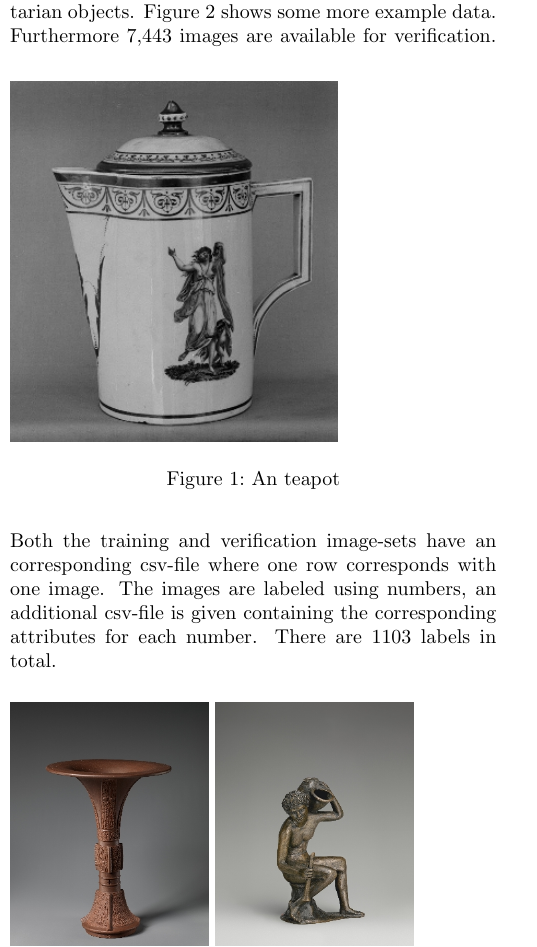
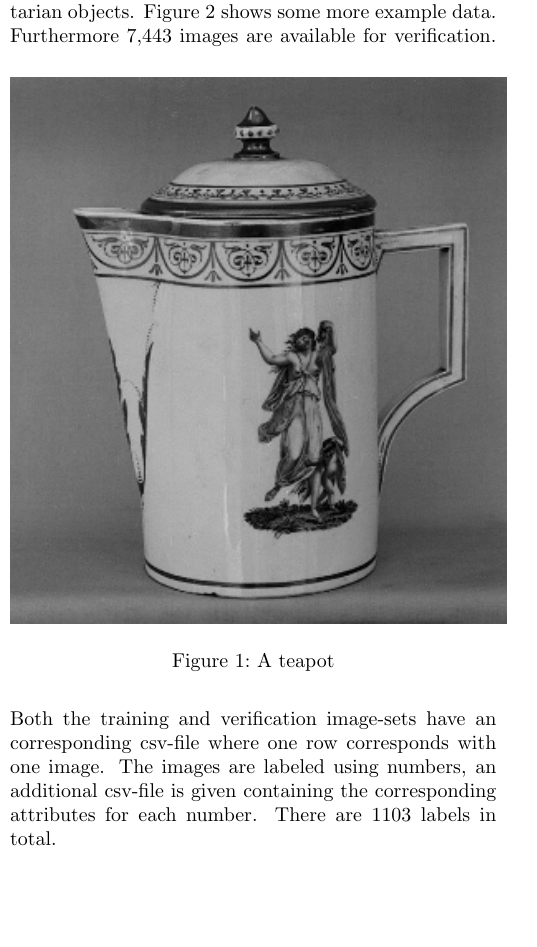
Before and after one commit to 4103wei/DeepLearning_20-00-1034-IV_Project, a LaTeX paper (Expose/deeplearning_expose.tex, which reads Expose/data.tex): part of one column of page 1 of 2, cut so that both start at the same text, the shorter picture padded with empty space. Compiled offline with pdfLaTeX.

Commit message:
data.tex

```diff
--- a/Expose/data.tex
+++ b/Expose/data.tex
@@ -9,8 +9,8 @@ Labels can describe what culture this object belongs too, or what the object was
 For example the image in figure \ref{fig:1} was annotated with: german, nymphenburg, children, female nudes and utilitarian objects.
 Figure \ref{fig:2} shows some more example data.
 \begin{figure}[h]
-    \includegraphics[width=0.33\textwidth]{images/1}
-    \caption{An teapot}
+    \includegraphics[width=0.5\textwidth]{images/1}
+    \caption{A teapot}
     \label{fig:1}
 \end{figure}
 Furthermore 7,443 images are available for verification.
```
= = = =
• **WORK REQUEST**
Go through the records above and copy every line holding the word "data".

• **THE ANSWER**
Before and after one commit to 4103wei/DeepLearning_20-00-1034-IV_Project, a LaTeX paper (Expose/deeplearning_expose.tex, which reads Expose/data.tex): part of one column of page 1 of 2, cut so that both start at the same text, the shorter picture padded with empty space. Compiled offline with pdfLaTeX.
data.tex
--- a/Expose/data.tex
+++ b/Expose/data.tex
 Figure \ref{fig:2} shows some more example data.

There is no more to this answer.